What the exercise asks: Among the records below, find each line bearing the word "Topologies" and copy it.

Data records:

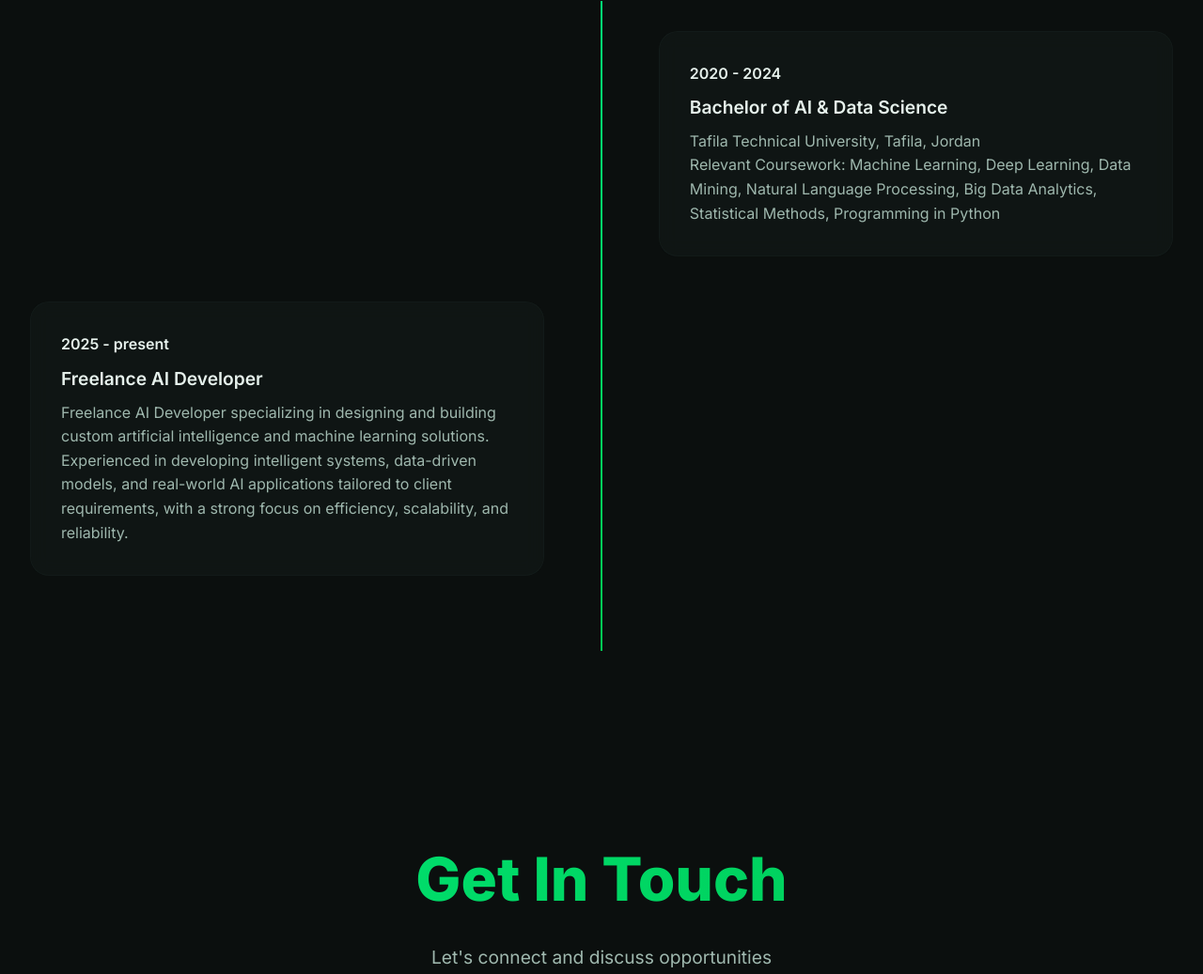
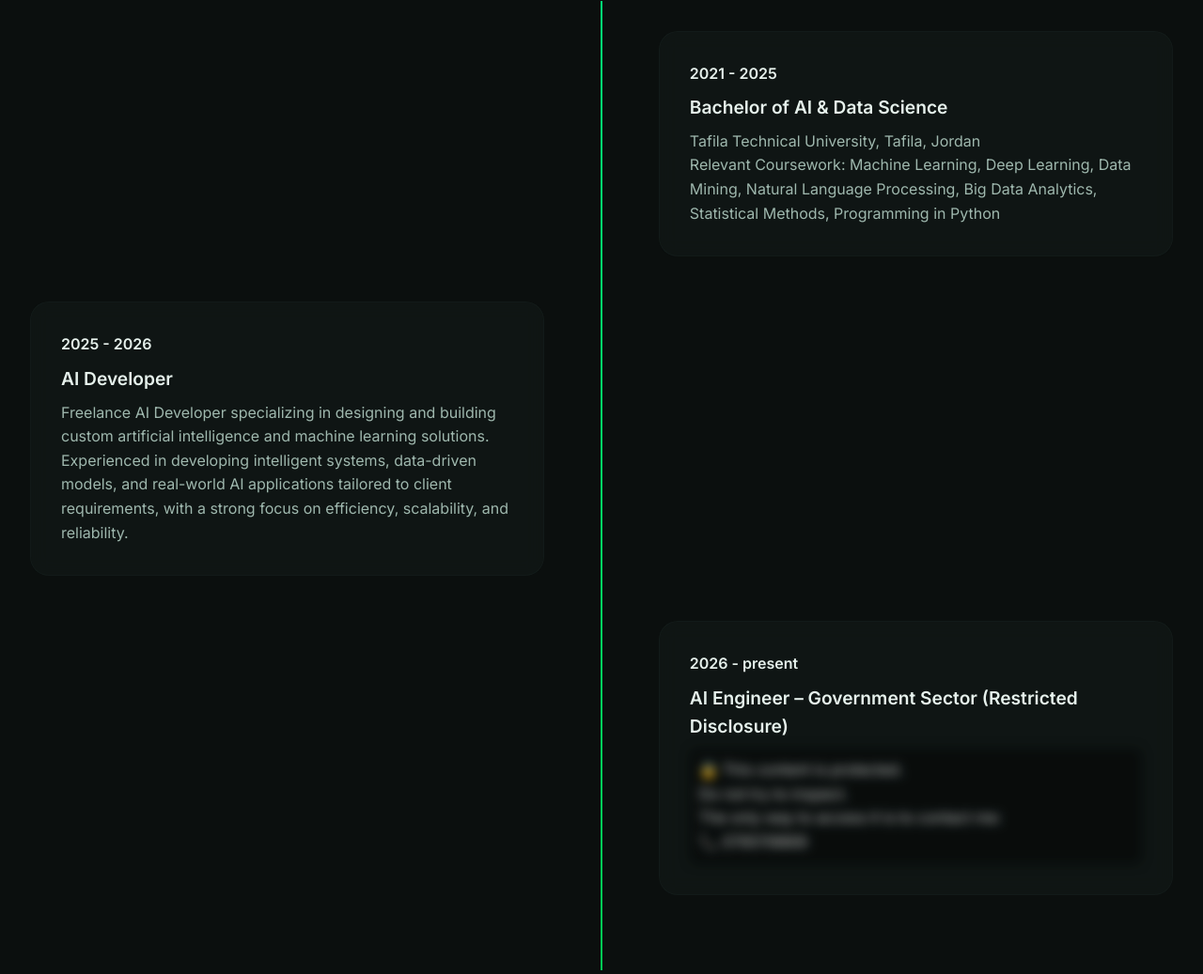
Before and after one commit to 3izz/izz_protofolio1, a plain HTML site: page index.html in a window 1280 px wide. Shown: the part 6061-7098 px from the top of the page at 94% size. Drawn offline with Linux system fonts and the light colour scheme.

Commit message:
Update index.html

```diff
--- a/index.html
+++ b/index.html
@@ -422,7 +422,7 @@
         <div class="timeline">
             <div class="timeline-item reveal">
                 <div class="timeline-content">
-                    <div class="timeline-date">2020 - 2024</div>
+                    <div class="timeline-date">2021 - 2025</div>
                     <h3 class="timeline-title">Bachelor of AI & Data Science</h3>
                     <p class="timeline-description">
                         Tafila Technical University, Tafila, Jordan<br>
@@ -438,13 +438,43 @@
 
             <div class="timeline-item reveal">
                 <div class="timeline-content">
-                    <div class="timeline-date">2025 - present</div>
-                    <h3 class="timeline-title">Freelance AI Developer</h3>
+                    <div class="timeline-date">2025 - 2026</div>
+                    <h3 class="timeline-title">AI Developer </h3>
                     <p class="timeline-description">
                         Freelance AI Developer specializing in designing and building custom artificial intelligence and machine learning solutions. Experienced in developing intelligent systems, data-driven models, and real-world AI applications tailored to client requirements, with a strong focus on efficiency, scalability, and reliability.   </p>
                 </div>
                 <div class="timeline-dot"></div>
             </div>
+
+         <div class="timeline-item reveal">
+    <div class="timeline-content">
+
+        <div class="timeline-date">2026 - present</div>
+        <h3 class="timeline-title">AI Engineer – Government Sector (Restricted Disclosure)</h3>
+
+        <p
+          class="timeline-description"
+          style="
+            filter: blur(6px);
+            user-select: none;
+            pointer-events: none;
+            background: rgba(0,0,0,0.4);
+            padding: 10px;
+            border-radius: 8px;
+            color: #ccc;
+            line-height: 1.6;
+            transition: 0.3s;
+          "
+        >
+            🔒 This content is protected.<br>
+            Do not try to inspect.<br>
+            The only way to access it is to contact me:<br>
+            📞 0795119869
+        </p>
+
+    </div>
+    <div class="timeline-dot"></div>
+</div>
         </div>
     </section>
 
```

==

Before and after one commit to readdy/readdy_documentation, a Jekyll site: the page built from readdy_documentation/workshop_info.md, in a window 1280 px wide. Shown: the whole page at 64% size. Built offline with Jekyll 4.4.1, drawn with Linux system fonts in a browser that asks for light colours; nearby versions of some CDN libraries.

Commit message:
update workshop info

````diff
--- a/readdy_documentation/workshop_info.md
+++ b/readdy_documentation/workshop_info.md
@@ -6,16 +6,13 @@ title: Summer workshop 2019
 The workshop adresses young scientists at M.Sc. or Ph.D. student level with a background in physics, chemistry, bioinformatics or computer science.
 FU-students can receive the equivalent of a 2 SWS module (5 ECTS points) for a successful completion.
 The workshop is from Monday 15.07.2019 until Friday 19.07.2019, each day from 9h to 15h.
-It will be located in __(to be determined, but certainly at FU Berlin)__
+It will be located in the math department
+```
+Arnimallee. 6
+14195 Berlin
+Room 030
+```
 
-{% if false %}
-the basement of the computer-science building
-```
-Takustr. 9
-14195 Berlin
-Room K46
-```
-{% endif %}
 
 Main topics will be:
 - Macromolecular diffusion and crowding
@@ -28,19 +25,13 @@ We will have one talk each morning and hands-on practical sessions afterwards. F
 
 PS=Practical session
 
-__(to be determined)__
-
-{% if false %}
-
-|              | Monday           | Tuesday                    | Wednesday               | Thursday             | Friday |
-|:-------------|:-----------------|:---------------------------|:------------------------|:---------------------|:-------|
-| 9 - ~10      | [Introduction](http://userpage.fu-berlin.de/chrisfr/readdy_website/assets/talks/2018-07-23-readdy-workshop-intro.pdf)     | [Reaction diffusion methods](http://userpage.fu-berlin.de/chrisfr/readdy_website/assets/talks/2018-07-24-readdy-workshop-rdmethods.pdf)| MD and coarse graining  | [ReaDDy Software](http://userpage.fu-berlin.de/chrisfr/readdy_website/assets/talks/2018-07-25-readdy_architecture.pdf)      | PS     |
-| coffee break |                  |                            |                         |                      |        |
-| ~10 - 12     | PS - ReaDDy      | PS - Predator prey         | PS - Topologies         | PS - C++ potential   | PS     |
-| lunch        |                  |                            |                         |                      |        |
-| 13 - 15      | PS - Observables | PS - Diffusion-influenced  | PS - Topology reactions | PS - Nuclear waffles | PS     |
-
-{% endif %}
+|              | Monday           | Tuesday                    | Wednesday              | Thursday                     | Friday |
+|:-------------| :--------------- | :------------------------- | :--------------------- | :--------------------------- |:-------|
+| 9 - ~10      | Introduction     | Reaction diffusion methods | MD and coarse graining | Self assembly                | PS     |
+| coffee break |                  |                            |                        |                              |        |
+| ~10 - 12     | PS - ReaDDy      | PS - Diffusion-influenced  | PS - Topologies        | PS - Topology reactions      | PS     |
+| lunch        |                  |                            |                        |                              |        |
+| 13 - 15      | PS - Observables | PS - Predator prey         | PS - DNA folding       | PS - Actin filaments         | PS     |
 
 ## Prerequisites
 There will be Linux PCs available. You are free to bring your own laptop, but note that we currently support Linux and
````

Completed exercise:
-| ~10 - 12     | PS - ReaDDy      | PS - Predator prey         | PS - Topologies         | PS - C++ potential   | PS     |
+| ~10 - 12     | PS - ReaDDy      | PS - Diffusion-influenced  | PS - Topologies        | PS - Topology reactions      | PS     |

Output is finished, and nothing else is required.